**Record excerpts:**
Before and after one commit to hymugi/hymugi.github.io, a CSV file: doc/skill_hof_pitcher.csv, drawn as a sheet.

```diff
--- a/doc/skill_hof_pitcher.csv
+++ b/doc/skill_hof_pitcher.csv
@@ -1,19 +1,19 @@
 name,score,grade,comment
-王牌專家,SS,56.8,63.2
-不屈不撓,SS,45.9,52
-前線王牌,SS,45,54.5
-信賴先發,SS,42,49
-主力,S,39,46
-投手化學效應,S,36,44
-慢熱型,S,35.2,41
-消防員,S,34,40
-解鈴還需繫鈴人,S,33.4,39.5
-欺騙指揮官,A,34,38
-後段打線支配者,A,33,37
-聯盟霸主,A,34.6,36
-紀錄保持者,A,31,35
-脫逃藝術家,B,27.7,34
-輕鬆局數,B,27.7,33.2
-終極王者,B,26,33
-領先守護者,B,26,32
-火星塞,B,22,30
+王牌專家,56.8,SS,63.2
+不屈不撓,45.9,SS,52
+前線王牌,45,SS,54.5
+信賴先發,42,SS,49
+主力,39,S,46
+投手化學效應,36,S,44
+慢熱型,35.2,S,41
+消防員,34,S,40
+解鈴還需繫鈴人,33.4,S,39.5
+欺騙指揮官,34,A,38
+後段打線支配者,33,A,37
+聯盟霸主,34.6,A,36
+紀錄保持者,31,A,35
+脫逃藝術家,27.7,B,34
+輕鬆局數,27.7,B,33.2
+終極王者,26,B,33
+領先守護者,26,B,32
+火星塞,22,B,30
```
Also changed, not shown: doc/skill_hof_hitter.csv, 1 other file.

* * *

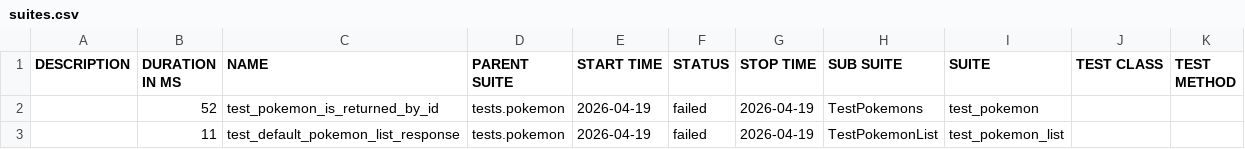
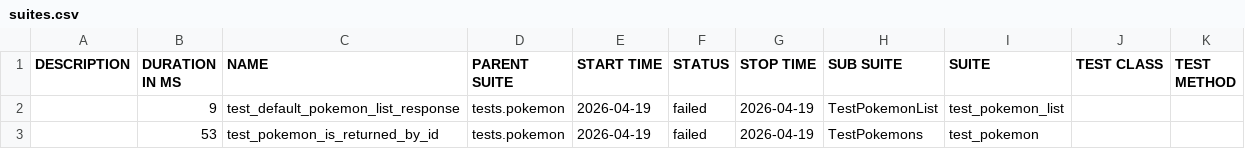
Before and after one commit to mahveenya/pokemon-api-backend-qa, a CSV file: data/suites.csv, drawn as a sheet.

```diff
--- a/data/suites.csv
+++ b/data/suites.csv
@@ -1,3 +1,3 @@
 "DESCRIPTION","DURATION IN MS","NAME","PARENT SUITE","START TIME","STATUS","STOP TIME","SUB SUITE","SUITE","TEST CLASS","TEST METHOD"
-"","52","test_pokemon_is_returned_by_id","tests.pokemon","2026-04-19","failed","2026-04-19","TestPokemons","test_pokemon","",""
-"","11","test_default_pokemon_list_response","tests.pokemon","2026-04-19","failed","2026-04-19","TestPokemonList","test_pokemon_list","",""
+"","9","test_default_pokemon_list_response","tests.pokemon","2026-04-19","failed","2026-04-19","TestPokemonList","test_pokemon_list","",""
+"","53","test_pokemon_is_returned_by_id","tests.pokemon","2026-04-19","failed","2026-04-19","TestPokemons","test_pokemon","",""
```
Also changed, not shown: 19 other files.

--

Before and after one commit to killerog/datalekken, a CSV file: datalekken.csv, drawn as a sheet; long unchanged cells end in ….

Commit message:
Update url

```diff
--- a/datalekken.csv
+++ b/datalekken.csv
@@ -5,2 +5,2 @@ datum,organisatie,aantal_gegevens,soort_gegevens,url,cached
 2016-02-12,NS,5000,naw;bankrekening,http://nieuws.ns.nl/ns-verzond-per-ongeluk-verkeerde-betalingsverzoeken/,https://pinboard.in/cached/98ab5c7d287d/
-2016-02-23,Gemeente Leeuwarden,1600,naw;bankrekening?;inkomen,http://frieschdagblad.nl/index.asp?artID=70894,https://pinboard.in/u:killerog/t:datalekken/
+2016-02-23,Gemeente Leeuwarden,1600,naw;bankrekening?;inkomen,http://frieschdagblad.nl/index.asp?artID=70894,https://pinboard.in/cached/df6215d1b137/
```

**To do:** Extract every line containing the string "pokemon" from the data above.

**Answer to this problem:**
Before and after one commit to mahveenya/pokemon-api-backend-qa, a CSV file: data/suites.csv, drawn as a sheet.
-"","52","test_pokemon_is_returned_by_id","tests.pokemon","2026-04-19","failed","2026-04-19","TestPokemons","test_pokemon","",""
-"","11","test_default_pokemon_list_response","tests.pokemon","2026-04-19","failed","2026-04-19","TestPokemonList","test_pokemon_list","",""
+"","9","test_default_pokemon_list_response","tests.pokemon","2026-04-19","failed","2026-04-19","TestPokemonList","test_pokemon_list","",""
+"","53","test_pokemon_is_returned_by_id","tests.pokemon","2026-04-19","failed","2026-04-19","TestPokemons","test_pokemon","",""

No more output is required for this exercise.